- **Material supplied**
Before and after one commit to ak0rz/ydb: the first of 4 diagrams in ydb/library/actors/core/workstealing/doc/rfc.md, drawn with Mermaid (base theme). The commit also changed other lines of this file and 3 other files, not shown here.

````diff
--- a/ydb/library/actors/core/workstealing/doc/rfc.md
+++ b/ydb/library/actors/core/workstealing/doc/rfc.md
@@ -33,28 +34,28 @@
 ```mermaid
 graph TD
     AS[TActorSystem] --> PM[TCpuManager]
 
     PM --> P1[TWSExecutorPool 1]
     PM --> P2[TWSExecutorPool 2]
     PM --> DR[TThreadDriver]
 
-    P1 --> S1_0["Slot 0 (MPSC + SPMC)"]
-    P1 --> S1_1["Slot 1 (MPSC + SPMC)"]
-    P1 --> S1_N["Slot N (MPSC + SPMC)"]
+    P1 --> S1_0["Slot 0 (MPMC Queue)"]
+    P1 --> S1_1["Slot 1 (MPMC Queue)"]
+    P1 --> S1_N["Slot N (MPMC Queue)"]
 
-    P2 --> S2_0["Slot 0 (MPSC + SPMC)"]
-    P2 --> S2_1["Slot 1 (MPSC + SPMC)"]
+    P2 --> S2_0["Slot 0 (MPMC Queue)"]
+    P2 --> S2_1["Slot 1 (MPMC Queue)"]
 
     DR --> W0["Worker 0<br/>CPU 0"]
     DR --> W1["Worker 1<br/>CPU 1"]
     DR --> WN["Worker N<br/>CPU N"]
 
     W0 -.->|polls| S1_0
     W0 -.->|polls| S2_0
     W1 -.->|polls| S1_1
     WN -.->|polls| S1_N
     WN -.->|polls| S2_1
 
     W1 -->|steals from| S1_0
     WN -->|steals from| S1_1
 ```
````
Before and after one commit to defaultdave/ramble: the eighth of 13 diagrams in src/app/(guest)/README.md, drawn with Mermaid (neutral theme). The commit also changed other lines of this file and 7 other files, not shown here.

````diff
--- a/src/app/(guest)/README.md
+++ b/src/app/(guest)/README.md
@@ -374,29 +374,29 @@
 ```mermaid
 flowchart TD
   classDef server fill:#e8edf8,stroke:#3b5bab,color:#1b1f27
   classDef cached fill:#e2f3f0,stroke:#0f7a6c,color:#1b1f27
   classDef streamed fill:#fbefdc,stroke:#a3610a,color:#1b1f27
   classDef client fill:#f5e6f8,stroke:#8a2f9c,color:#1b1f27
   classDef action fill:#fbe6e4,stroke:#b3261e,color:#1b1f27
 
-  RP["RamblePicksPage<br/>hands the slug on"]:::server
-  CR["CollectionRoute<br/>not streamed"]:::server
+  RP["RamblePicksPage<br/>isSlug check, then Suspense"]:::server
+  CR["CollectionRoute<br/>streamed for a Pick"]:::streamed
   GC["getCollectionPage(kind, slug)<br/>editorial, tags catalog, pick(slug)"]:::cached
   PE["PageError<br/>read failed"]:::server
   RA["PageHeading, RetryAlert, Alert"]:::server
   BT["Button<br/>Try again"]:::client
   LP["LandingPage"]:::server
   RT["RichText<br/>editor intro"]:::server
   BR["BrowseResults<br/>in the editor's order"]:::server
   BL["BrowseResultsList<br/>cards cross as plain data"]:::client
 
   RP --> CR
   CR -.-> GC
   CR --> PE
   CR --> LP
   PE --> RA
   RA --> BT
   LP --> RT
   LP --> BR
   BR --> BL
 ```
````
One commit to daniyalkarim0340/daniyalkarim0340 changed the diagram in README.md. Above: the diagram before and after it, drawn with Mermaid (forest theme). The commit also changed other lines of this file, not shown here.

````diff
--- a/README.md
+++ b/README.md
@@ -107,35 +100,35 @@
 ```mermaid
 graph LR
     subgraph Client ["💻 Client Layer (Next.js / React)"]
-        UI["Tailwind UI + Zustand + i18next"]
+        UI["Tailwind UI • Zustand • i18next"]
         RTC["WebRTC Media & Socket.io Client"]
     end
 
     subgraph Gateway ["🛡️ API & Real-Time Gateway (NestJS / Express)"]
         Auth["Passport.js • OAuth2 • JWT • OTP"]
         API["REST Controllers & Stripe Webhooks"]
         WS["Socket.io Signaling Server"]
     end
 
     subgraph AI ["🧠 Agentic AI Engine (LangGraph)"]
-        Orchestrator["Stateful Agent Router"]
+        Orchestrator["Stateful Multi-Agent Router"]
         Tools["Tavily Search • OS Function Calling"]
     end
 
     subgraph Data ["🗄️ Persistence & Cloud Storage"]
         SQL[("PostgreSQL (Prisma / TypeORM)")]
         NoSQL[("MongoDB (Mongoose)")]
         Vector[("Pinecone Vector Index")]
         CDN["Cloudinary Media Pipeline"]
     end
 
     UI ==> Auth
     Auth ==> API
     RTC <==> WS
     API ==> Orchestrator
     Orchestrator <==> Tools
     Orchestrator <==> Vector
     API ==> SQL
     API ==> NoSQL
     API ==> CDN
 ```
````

- **Work to complete**
Using the records above, state how many lines contain "Slot"; a single number is the whole answer.

- **Task result**
10